Web document revisions
_____

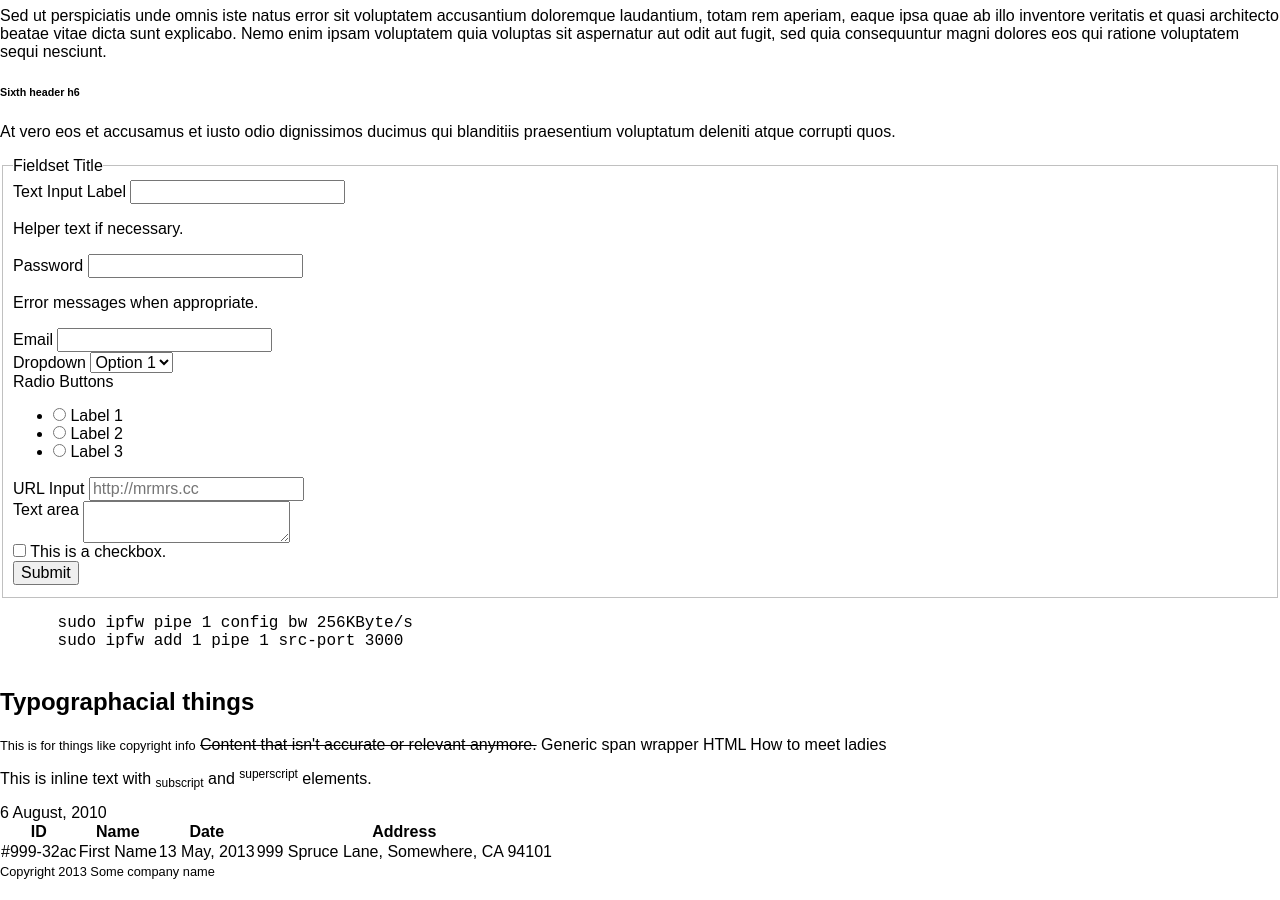
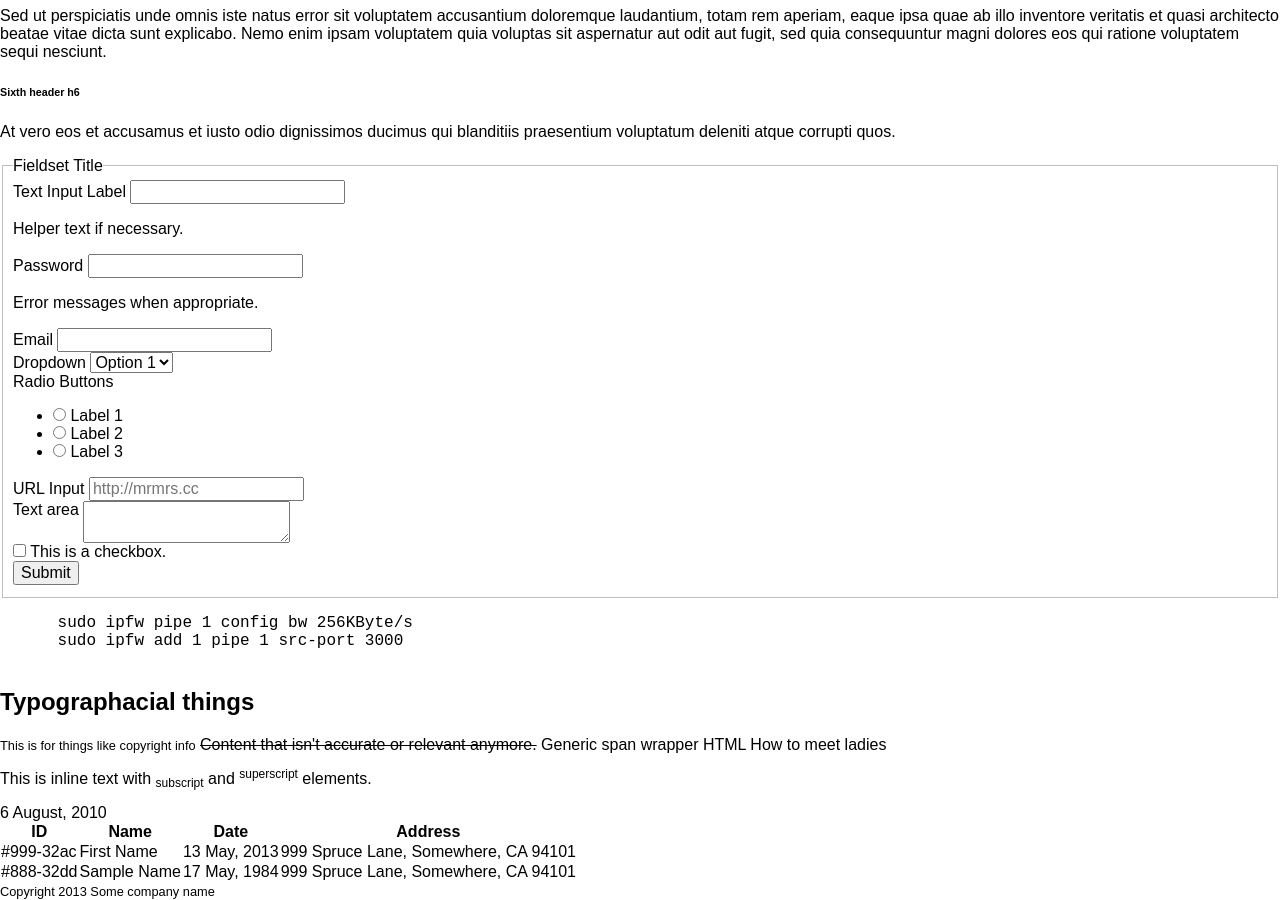
Before and after one commit to mrmrs/html, a Jekyll site: the page built from index.html, in a window 1280 px wide and 900 px high, scrolled down 1313 px. Built offline with Jekyll 4.4.1, drawn with Linux system fonts in a browser that asks for light colours.

Commit message:
Sup haters.

```diff
--- a/index.html
+++ b/index.html
@@ -244,6 +244,12 @@ layout: default
         <td>13 May, 2013</dt>
         <td>999 Spruce Lane, Somewhere, CA 94101</td>
       </tr>
+      <tr>
+        <td>#888-32dd</dt>
+        <td>Sample Name</dt>
+        <td>17 May, 1984</dt>
+        <td>999 Spruce Lane, Somewhere, CA 94101</td>
+      </tr>
     </tbody>
   </table>
 </section>
```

_____

▸ **PROBLEM**: Return the lines of the records that include the string "index".

▸ **EXERCISE OUTPUT**:
Before and after one commit to mrmrs/html, a Jekyll site: the page built from index.html, in a window 1280 px wide and 900 px high, scrolled down 1313 px. Built offline with Jekyll 4.4.1, drawn with Linux system fonts in a browser that asks for light colours.
--- a/index.html
+++ b/index.html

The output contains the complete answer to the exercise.